Stored items:

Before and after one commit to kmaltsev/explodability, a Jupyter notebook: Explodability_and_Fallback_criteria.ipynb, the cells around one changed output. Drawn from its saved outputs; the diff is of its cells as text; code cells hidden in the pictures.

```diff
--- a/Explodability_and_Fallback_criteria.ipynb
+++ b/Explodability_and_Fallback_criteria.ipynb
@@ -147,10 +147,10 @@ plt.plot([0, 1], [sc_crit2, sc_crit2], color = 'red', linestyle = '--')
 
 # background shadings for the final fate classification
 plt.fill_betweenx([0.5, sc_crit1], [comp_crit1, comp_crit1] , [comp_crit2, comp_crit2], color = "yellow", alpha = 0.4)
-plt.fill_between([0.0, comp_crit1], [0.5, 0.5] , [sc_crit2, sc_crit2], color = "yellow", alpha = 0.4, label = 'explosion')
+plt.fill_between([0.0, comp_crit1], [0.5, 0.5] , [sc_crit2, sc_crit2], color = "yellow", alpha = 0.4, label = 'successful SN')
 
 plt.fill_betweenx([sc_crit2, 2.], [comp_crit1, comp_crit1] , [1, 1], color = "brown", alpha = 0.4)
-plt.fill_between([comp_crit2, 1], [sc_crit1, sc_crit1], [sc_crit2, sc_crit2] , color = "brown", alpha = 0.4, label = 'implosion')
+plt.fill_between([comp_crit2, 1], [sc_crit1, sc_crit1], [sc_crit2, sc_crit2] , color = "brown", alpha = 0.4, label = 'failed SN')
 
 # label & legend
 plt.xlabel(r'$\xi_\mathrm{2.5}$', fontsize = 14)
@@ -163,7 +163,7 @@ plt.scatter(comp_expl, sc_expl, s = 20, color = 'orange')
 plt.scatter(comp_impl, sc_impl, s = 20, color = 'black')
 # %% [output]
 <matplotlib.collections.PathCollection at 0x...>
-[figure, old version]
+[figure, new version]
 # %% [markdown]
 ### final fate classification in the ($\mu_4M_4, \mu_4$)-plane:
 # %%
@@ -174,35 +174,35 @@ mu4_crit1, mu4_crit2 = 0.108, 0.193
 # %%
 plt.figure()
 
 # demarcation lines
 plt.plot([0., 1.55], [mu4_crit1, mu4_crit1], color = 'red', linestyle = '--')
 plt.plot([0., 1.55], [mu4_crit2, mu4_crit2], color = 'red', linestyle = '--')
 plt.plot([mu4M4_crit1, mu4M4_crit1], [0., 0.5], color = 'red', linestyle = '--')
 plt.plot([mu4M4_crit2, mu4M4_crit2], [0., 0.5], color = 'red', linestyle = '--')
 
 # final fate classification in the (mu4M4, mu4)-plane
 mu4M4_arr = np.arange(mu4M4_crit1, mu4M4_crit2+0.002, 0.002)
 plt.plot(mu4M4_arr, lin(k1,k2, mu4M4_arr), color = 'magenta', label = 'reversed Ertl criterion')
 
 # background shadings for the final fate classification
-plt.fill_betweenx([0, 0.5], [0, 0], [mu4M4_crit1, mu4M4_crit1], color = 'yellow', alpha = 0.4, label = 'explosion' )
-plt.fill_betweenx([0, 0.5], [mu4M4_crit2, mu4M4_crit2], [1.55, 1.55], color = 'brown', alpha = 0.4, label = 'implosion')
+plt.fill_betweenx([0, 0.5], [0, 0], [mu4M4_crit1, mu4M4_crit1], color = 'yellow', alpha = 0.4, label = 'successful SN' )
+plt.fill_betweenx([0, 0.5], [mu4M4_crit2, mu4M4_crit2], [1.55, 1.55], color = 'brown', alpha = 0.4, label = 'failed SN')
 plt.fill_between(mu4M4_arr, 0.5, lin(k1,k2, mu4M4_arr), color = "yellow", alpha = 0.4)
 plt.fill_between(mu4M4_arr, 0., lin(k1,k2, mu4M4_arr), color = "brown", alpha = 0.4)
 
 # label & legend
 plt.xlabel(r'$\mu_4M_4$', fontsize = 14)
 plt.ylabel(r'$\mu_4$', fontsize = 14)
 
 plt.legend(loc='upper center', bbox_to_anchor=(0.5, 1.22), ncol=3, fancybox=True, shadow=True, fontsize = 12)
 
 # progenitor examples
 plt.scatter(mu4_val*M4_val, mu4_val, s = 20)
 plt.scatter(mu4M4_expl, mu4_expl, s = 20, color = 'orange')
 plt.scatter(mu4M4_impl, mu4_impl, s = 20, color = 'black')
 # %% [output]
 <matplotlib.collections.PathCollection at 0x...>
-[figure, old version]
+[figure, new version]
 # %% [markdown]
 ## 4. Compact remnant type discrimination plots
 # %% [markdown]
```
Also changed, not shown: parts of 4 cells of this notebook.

WORK TASK: Copy out every line of the entries where the string "yellow" shows up.

RESPONSE TO THE EXERCISE:
 plt.fill_betweenx([0.5, sc_crit1], [comp_crit1, comp_crit1] , [comp_crit2, comp_crit2], color = "yellow", alpha = 0.4)
-plt.fill_between([0.0, comp_crit1], [0.5, 0.5] , [sc_crit2, sc_crit2], color = "yellow", alpha = 0.4, label = 'explosion')
+plt.fill_between([0.0, comp_crit1], [0.5, 0.5] , [sc_crit2, sc_crit2], color = "yellow", alpha = 0.4, label = 'successful SN')
-plt.fill_betweenx([0, 0.5], [0, 0], [mu4M4_crit1, mu4M4_crit1], color = 'yellow', alpha = 0.4, label = 'explosion' )
+plt.fill_betweenx([0, 0.5], [0, 0], [mu4M4_crit1, mu4M4_crit1], color = 'yellow', alpha = 0.4, label = 'successful SN' )
 plt.fill_between(mu4M4_arr, 0.5, lin(k1,k2, mu4M4_arr), color = "yellow", alpha = 0.4)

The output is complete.